I cannot help wondering whether if this was one of Cameron’s white public school millionaire friends in a Pakistani jail, then rather more action would have been taken to secure his release. Unfortunately for Mr Asghar, not only is he Asian, but he has the great misfortune to suffer with paranoid schizophrenia – that most stigmatised of mental illnesses. In the lay mind schizophrenia remains synonymous with incurable, and sadly, with violent and dangerous. Of course none of these things are true, and although a tiny minority of untreated schizophrenics may commit violent crimes (and hit the headlines) the majority live and work just like everyone else.
Of course it was Mr Asghar’s schizophrenia that was responsible for his blasphemy, but evidently no medical evidence was allowed to be presented in court by his defence. There seems little doubt about the veracity of his diagnosis as he had been hospitalised under the Mental Health Act in Edinburgh some time before he travelled to Pakistan. I presume that he has not had access to medication, or at least not to his normal medication, whilst he has been in prison, and is therefore at risk of speaking or acting in ways that may further aggravate the Pakistani authorities.
Numerous aspects of this case make me angry and despairing.

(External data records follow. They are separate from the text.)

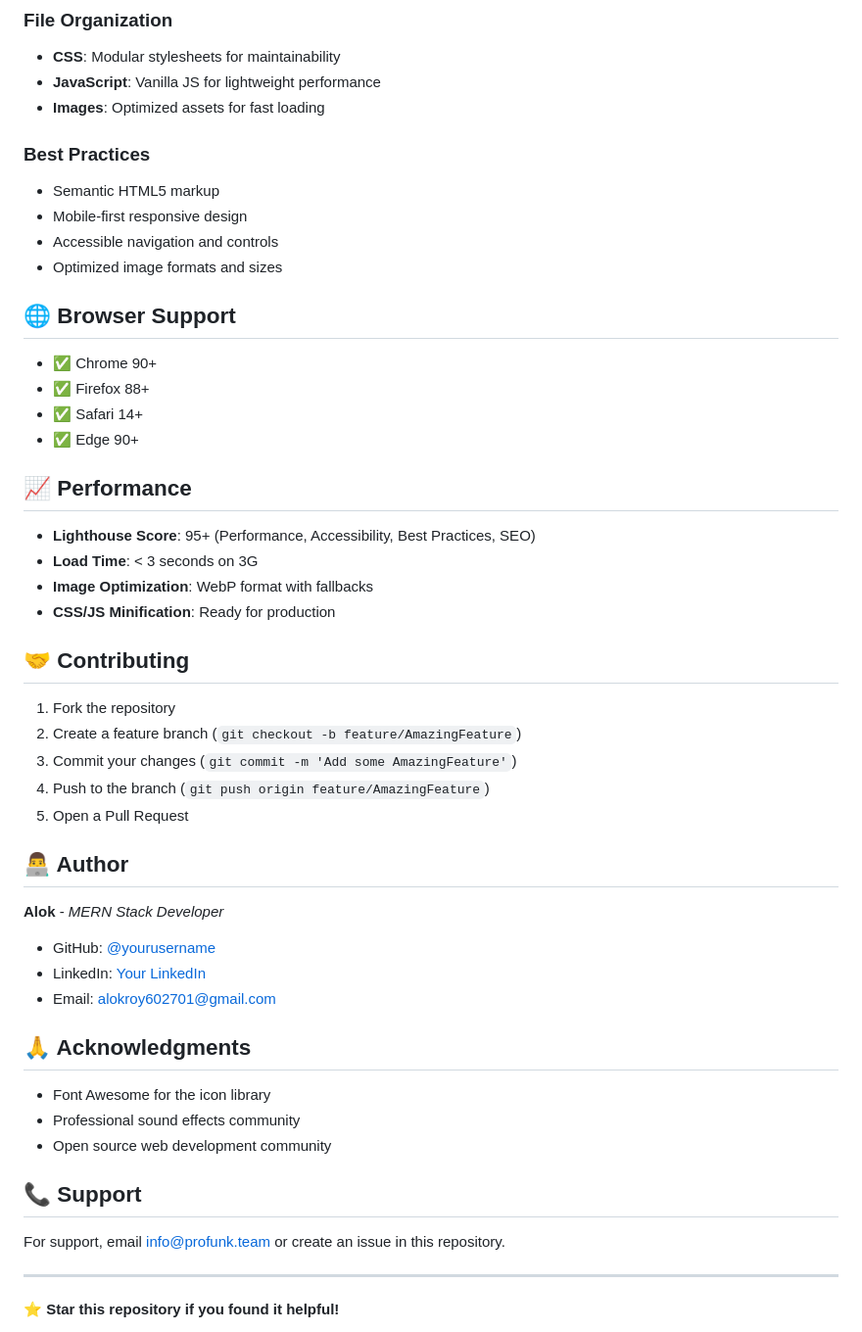
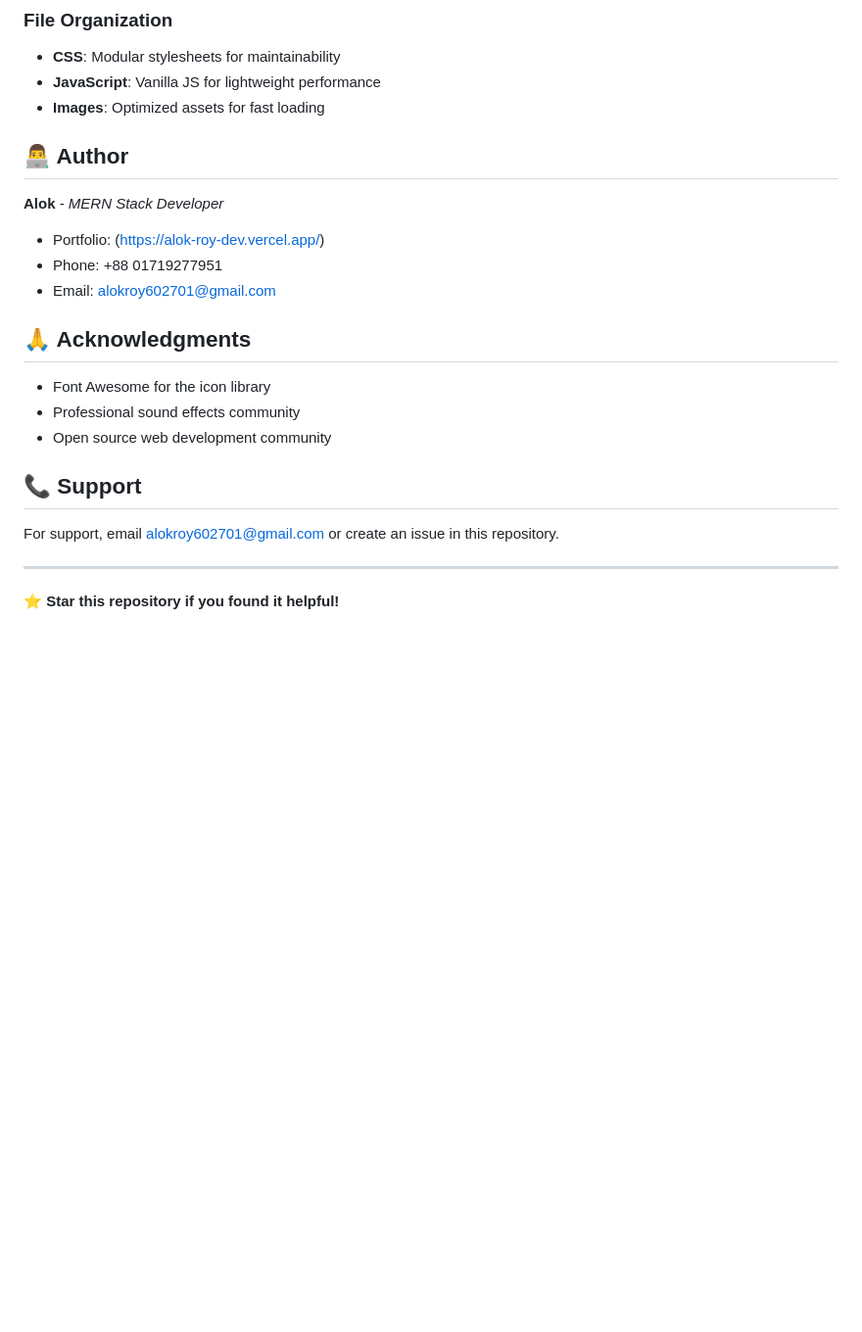
Before and after one commit to Alok4D/profunk-audio-project, a Markdown page: README.md, the part around the change. Shown at 98% size. Rendered like a GitHub page; blank space fills up the shorter version.

Commit message:
readme file updated done

```diff
--- a/README.md
+++ b/README.md
@@ -131,39 +131,12 @@ The project uses a professional color scheme:
 - **JavaScript**: Vanilla JS for lightweight performance
 - **Images**: Optimized assets for fast loading
 
-### Best Practices
-- Semantic HTML5 markup
-- Mobile-first responsive design
-- Accessible navigation and controls
-- Optimized image formats and sizes
-
-## 🌐 Browser Support
-
-- ✅ Chrome 90+
-- ✅ Firefox 88+
-- ✅ Safari 14+
-- ✅ Edge 90+
-
-## 📈 Performance
-
-- **Lighthouse Score**: 95+ (Performance, Accessibility, Best Practices, SEO)
-- **Load Time**: < 3 seconds on 3G
-- **Image Optimization**: WebP format with fallbacks
-- **CSS/JS Minification**: Ready for production
-
-## 🤝 Contributing
-
-1. Fork the repository
-2. Create a feature branch (`git checkout -b feature/AmazingFeature`)
-3. Commit your changes (`git commit -m 'Add some AmazingFeature'`)
-4. Push to the branch (`git push origin feature/AmazingFeature`)
-5. Open a Pull Request
 
 ## 👨‍💻 Author
 
 **Alok** - *MERN Stack Developer*
-- GitHub: [@yourusername](https://github.com/Alok4D)
-- LinkedIn: [Your LinkedIn](https://www.linkedin.com/in/alok-roy-likedin/)
+- Portfolio: (https://alok-roy-dev.vercel.app/)
+- Phone: +88 01719277951
 - Email: alokroy602701@gmail.com
 
 ## 🙏 Acknowledgments
@@ -174,7 +147,7 @@ The project uses a professional color scheme:
 
 ## 📞 Support
 
-For support, email info@profunk.team or create an issue in this repository.
+For support, email alokroy602701@gmail.com or create an issue in this repository.
 
 ---
 
```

The impotence of our British government to act firmly in the interests of its own citizens when dealing with other governments is depressing. This is particularly the case when the country concerned belongs to the Commonwealth – a group of countries held together loosely by their allegiance to the Queen. I do not underestimate the delicacy of political negotiation, but I (perhaps foolishly or naively) had expected that if my life were at risk due to the dubious judicial processes of another Commonwealth country, then the British government would work strenuously to secure my safety. This is a completely different situation from hostage taking, where utilitarian arguments are understood by most people (but probably not the family and friends of the hostage).
I feel angry because of the inequalities that I suspect are at play here. I am not completely convinced that there is not a degree of racial discrimination; in other situations I have felt that educational and financial status have been significant factors. But I feel most angry because this case is so clear cut. There has not been disregard for the host country’s law; Mr Asghar has not been accused of drug smuggling. He has been accused of blasphemy (a crime that carries such fear with it that lawyers are very reluctant to defend those accused of it). He may technically have blasphemed (according to the very restrictive Pakistani law) but was demonstrably not in control of his thinking when he did so. Utterances and delusions concerning deities are common in schizophrenia. A judicial process that does not allow medical explanation of the accused’s behaviour surely cannot be condoned by the British government. When such process results in a death sentence the lack of urgency displayed the Prime Minister (and the lack of media coverage) seems extraordinary.
I am left with the uneasy feeling that people with the misfortune to have a mental health diagnosis are relegated to second class citizens regardless of their educational, financial or professional status. There is a long way to go still before we have parity of esteem.
One thought on “parity of esteem for mental health remains a dream”
Writing is really strong here. Measured and detailed but you can feel the summer of anger running all the way through.